--- Task directions ---
Working from the records below, repeat exactly the lines starting at the line that contains "flowchart TB" and ending at the line that contains "style PL fill:#e74c3c,color:#fff", inclusive.

[Opening Supplied entries section]

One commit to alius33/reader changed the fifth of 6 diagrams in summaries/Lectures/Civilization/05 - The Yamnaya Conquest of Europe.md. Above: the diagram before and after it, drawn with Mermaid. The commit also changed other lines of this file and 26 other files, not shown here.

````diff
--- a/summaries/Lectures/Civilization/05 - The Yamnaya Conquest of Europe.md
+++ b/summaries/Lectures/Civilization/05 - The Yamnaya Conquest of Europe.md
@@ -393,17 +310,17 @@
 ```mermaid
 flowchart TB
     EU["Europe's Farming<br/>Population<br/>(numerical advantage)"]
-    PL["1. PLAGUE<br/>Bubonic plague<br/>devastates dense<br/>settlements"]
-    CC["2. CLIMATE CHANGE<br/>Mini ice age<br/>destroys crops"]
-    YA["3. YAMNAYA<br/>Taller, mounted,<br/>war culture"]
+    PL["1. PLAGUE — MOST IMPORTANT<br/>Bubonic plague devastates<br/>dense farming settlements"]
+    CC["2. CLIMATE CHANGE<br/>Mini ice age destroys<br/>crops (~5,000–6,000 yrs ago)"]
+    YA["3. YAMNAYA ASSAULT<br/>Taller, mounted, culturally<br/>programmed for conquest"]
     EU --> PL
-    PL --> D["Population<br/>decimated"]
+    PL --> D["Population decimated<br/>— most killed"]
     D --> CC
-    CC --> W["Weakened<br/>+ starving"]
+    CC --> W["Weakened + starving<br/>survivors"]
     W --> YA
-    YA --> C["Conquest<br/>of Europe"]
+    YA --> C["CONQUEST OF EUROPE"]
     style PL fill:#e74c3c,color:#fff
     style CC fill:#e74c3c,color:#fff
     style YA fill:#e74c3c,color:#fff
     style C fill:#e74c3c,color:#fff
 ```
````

[Closing Supplied entries section]

--- Response below ---
 flowchart TB
     EU["Europe's Farming<br/>Population<br/>(numerical advantage)"]
-    PL["1. PLAGUE<br/>Bubonic plague<br/>devastates dense<br/>settlements"]
-    CC["2. CLIMATE CHANGE<br/>Mini ice age<br/>destroys crops"]
-    YA["3. YAMNAYA<br/>Taller, mounted,<br/>war culture"]
+    PL["1. PLAGUE — MOST IMPORTANT<br/>Bubonic plague devastates<br/>dense farming settlements"]
+    CC["2. CLIMATE CHANGE<br/>Mini ice age destroys<br/>crops (~5,000–6,000 yrs ago)"]
+    YA["3. YAMNAYA ASSAULT<br/>Taller, mounted, culturally<br/>programmed for conquest"]
     EU --> PL
-    PL --> D["Population<br/>decimated"]
+    PL --> D["Population decimated<br/>— most killed"]
     D --> CC
-    CC --> W["Weakened<br/>+ starving"]
+    CC --> W["Weakened + starving<br/>survivors"]
     W --> YA
-    YA --> C["Conquest<br/>of Europe"]
+    YA --> C["CONQUEST OF EUROPE"]
     style PL fill:#e74c3c,color:#fff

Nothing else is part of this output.